Work instruction
In the listing below, how many lines include "template"? Give the number and no other text.

*** Supplied records Section Begins ***

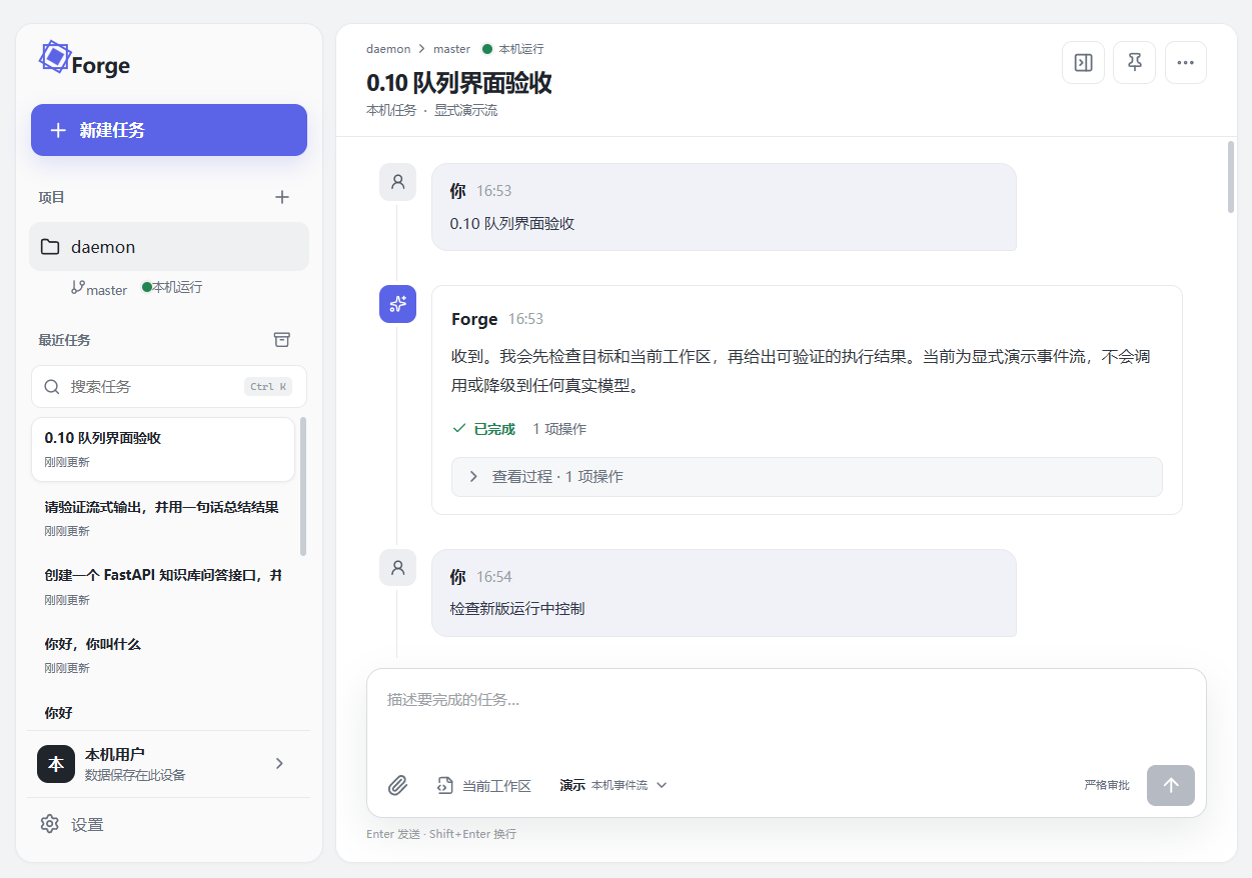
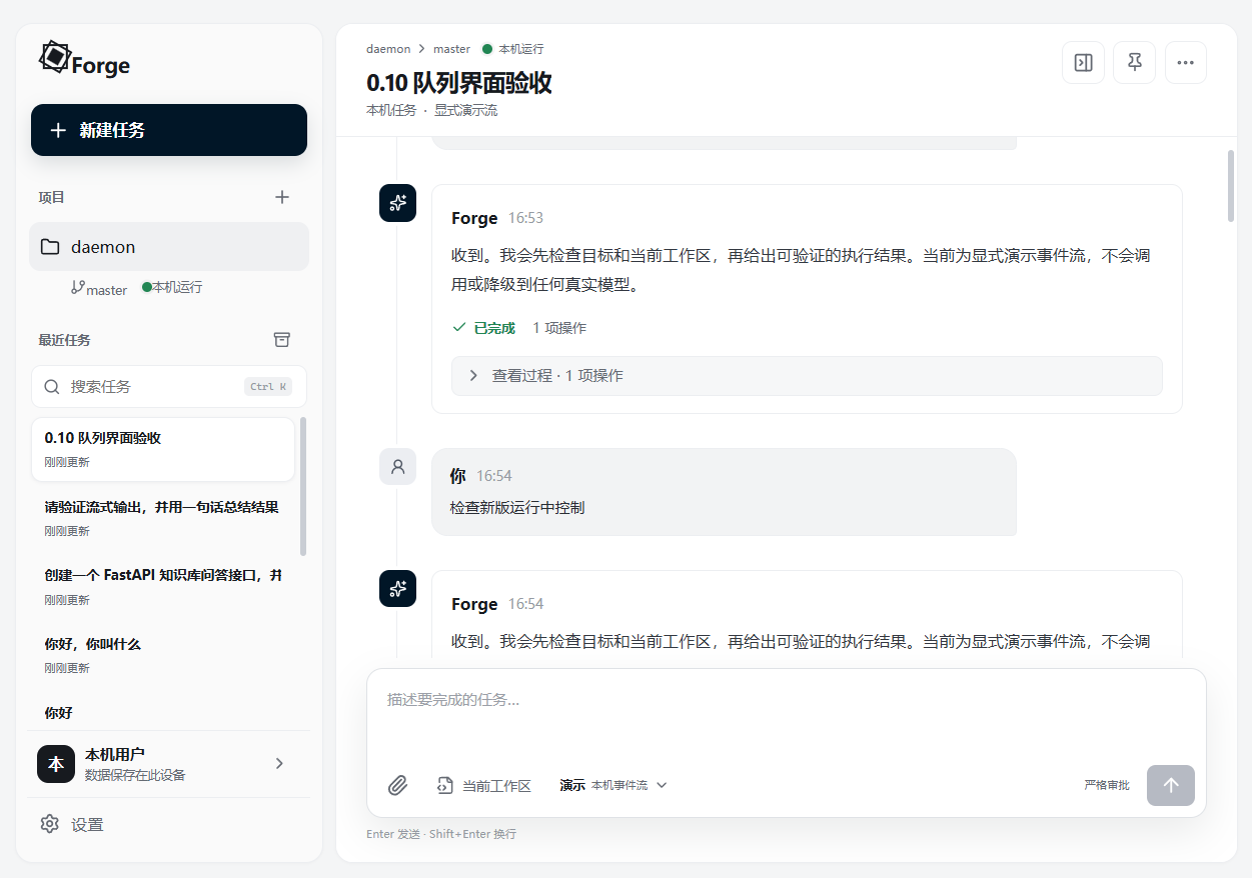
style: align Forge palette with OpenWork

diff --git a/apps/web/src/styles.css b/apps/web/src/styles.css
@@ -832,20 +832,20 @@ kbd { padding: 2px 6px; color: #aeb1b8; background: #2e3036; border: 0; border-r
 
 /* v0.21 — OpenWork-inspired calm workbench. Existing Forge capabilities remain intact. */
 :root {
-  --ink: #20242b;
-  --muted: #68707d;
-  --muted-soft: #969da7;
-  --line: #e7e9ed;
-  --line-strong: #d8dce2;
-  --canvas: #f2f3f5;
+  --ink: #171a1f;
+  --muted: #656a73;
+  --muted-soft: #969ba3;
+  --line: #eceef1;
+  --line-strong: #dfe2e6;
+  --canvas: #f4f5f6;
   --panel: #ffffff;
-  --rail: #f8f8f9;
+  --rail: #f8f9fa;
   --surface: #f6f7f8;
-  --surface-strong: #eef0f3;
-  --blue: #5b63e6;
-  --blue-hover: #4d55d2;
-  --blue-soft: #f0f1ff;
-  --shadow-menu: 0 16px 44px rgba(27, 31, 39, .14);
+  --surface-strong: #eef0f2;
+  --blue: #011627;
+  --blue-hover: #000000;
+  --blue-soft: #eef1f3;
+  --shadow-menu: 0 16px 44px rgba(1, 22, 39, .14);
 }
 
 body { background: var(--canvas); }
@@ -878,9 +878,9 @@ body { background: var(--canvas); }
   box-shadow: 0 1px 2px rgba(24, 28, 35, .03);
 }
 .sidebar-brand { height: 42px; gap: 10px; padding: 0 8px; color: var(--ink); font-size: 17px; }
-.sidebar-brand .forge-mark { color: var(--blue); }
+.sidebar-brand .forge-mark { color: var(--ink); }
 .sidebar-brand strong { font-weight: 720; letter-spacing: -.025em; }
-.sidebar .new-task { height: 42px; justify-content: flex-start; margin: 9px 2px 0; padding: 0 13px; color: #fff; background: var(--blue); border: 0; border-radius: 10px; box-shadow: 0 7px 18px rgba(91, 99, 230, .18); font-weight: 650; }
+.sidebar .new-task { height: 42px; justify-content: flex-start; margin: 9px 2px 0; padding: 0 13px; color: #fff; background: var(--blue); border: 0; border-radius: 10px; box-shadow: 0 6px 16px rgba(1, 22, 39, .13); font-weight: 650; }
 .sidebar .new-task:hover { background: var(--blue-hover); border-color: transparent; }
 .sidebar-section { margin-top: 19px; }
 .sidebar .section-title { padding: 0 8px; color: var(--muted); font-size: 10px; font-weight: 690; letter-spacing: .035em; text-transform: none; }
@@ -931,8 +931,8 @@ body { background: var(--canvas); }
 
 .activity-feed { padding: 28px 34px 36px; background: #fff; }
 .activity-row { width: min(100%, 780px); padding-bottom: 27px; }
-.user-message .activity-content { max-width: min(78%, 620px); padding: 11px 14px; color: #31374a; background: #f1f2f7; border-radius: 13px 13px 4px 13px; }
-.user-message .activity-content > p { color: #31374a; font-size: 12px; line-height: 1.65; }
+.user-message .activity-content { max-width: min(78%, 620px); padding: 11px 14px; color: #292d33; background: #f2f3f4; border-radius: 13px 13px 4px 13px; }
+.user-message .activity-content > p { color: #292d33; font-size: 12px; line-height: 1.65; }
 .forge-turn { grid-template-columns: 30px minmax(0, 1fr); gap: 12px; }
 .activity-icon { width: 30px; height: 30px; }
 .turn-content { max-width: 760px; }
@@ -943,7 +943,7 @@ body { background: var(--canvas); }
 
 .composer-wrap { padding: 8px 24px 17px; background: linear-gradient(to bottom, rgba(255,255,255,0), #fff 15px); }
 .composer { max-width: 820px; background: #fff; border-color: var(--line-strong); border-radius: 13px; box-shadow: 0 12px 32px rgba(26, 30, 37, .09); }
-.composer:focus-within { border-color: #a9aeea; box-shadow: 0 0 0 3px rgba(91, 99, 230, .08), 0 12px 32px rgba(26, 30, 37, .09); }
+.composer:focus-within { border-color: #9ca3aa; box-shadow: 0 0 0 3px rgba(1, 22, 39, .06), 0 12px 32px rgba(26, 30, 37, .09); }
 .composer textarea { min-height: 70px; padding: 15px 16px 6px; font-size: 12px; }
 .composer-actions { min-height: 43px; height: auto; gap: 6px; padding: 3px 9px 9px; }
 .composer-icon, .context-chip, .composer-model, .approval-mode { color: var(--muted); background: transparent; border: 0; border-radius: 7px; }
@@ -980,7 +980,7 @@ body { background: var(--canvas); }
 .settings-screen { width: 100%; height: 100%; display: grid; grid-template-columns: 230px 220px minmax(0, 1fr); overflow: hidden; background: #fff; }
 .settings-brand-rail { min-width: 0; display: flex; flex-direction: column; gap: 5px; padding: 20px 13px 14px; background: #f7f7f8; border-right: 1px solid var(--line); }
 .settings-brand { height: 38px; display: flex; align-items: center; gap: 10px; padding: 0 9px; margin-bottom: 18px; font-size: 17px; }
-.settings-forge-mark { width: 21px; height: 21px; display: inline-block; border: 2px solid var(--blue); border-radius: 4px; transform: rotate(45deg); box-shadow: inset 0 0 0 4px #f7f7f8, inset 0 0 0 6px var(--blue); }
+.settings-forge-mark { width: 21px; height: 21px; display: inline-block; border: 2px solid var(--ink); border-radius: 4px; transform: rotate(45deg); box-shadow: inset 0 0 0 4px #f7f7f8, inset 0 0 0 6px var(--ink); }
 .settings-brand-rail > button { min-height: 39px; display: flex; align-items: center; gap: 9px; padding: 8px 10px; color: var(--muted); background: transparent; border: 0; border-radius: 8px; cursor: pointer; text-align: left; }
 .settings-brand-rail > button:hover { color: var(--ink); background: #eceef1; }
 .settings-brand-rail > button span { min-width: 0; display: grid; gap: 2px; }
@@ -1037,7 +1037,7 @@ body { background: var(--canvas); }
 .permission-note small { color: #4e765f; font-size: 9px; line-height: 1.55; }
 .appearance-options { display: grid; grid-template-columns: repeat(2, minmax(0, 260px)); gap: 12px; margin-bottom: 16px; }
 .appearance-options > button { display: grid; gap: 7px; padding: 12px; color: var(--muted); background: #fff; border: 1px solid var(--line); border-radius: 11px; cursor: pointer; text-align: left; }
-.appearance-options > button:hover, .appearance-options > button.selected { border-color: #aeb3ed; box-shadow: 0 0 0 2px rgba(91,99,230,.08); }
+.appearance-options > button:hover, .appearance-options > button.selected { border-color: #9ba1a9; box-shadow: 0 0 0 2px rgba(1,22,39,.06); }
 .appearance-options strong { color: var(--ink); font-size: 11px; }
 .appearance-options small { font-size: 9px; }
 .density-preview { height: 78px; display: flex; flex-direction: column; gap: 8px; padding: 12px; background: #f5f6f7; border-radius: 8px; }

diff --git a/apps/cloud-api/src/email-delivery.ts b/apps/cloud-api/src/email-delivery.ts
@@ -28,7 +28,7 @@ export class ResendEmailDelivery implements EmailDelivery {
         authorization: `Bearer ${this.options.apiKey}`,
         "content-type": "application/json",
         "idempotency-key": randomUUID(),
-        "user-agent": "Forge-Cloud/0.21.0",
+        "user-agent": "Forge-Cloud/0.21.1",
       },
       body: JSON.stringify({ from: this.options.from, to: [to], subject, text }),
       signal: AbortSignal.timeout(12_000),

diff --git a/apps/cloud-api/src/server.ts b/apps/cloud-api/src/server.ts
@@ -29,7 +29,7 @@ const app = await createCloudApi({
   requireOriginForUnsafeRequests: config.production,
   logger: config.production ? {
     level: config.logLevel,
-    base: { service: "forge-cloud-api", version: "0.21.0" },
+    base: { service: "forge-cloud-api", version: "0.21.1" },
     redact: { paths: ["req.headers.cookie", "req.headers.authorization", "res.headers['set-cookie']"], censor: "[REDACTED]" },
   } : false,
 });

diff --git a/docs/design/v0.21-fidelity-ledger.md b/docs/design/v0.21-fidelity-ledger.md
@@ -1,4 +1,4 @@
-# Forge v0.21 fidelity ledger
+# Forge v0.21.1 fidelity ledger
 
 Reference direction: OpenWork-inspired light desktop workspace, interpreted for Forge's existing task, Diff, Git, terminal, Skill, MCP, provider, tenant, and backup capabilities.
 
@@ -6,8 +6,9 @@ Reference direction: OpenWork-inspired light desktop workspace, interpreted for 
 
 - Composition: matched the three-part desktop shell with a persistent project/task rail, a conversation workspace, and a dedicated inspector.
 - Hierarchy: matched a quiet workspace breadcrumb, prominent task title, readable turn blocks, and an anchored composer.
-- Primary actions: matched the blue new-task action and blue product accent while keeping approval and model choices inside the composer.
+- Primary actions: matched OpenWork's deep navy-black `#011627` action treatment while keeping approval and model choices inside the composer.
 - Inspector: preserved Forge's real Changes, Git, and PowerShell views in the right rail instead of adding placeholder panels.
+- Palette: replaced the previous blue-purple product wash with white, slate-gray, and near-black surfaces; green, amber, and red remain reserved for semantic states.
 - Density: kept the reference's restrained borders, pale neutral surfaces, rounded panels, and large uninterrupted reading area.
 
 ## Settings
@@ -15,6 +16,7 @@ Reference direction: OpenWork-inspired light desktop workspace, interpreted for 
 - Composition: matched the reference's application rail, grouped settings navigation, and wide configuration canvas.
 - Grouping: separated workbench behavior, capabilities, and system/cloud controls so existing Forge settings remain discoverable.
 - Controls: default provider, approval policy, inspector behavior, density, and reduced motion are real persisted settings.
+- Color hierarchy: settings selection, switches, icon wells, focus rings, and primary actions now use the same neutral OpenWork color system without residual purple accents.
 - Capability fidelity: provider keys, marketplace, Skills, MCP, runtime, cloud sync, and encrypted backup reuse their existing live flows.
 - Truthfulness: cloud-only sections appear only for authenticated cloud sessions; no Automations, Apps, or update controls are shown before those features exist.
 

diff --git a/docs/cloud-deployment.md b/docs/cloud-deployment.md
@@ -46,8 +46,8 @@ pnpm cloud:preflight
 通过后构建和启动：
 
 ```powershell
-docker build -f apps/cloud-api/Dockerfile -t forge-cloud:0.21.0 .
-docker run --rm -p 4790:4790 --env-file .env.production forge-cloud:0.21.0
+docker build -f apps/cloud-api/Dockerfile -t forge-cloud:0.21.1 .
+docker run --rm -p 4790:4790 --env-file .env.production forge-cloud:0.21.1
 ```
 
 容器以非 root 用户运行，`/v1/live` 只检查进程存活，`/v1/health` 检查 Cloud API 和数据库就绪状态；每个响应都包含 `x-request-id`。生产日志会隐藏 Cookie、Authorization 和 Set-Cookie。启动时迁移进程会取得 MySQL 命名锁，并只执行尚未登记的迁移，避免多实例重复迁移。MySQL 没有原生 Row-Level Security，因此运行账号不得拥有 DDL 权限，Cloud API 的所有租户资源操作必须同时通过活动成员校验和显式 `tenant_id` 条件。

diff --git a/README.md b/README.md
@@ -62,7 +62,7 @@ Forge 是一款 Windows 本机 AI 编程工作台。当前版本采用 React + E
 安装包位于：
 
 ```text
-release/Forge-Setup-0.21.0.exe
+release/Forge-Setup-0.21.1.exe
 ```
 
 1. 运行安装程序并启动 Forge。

*** Supplied records Section Ends ***
*** Supplied records Section Begins ***

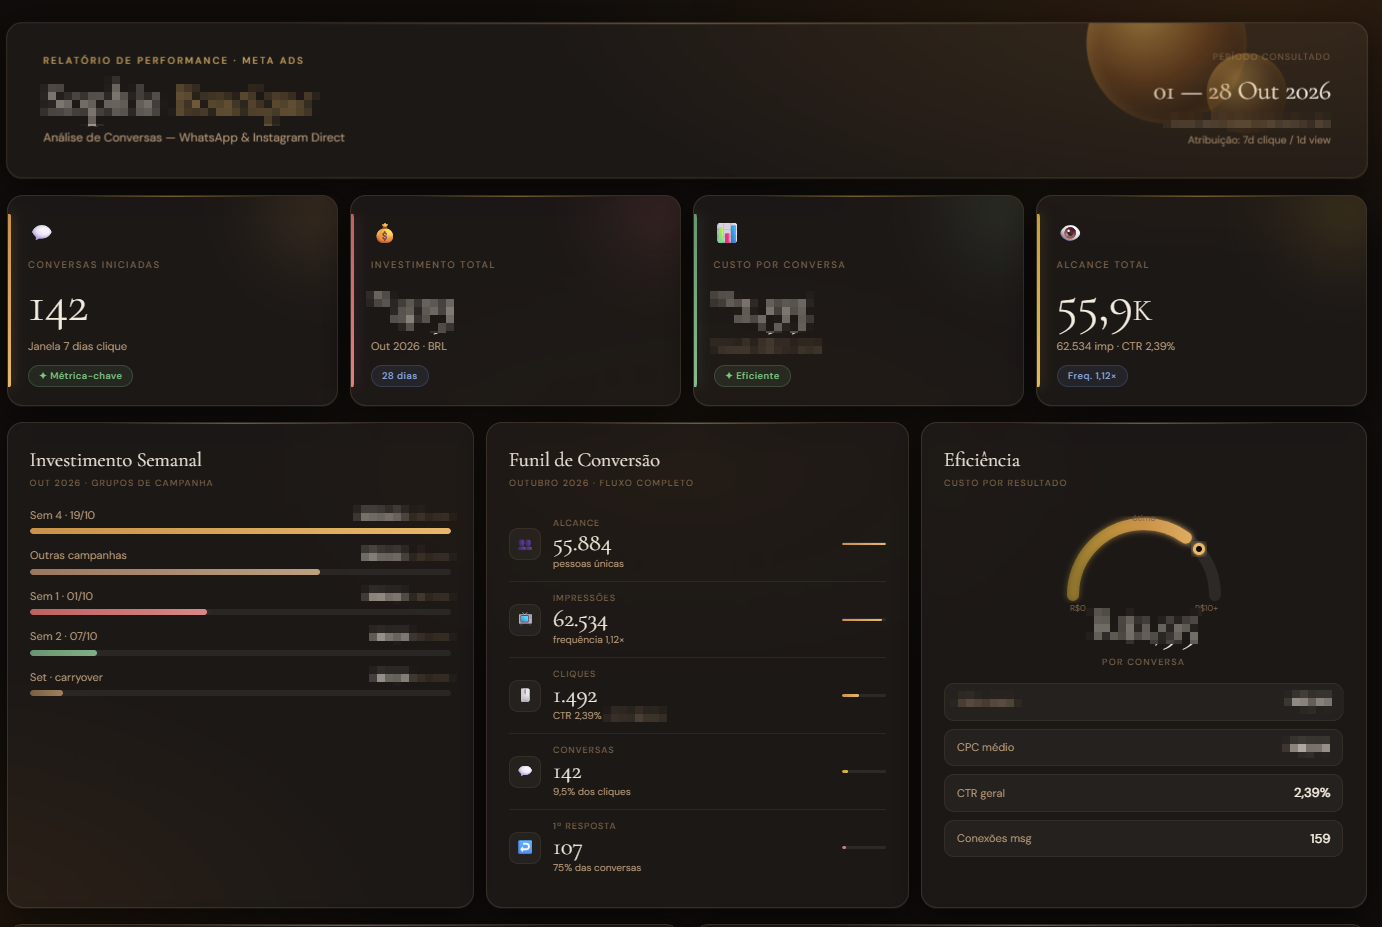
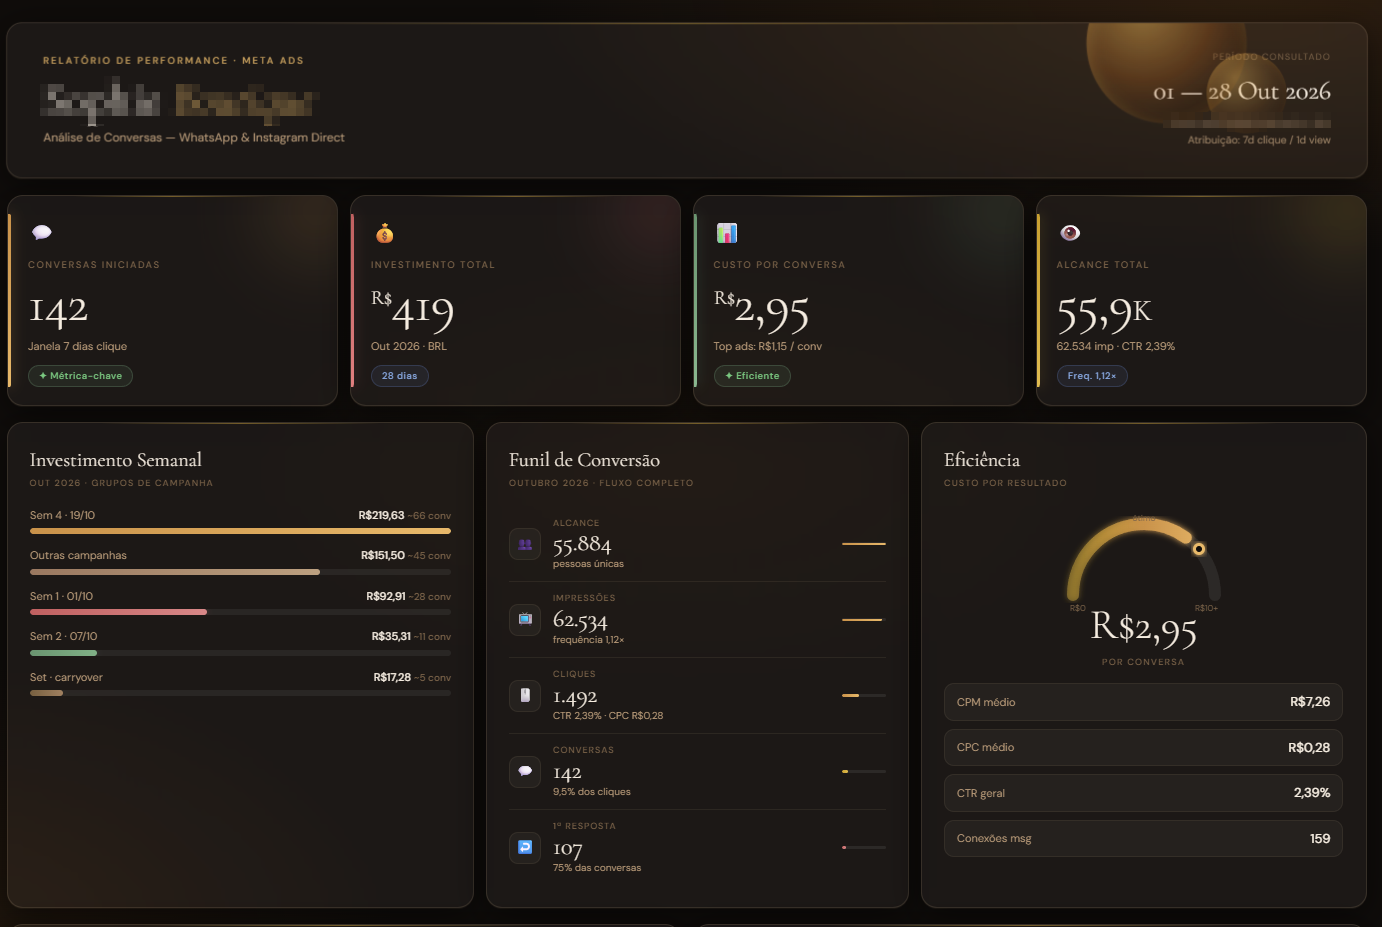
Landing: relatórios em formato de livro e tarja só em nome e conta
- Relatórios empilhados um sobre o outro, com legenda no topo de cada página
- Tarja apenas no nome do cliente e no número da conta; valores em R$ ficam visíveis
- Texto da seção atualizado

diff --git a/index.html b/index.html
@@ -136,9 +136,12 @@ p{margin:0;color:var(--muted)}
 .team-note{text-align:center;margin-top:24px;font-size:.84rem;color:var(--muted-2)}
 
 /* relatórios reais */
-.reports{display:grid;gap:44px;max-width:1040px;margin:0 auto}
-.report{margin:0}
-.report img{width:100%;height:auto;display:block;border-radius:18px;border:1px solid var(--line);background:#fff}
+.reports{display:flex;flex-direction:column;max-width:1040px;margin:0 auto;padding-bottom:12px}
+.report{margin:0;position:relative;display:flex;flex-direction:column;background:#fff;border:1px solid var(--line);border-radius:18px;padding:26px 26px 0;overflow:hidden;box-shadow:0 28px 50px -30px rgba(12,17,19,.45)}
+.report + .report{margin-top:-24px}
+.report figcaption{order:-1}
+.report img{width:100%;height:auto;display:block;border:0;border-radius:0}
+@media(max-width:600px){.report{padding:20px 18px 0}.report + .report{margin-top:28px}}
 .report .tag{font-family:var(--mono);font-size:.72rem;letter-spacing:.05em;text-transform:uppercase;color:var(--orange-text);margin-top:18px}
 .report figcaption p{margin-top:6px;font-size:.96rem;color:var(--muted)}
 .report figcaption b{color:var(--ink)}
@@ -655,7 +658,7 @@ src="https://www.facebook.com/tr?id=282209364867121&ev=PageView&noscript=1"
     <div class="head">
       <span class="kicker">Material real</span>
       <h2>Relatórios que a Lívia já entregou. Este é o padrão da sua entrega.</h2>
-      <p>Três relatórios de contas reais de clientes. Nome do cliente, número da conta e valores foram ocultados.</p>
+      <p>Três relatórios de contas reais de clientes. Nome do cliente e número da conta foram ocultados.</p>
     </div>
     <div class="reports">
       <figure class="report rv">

*** Supplied records Section Ends ***

Answer to this problem
3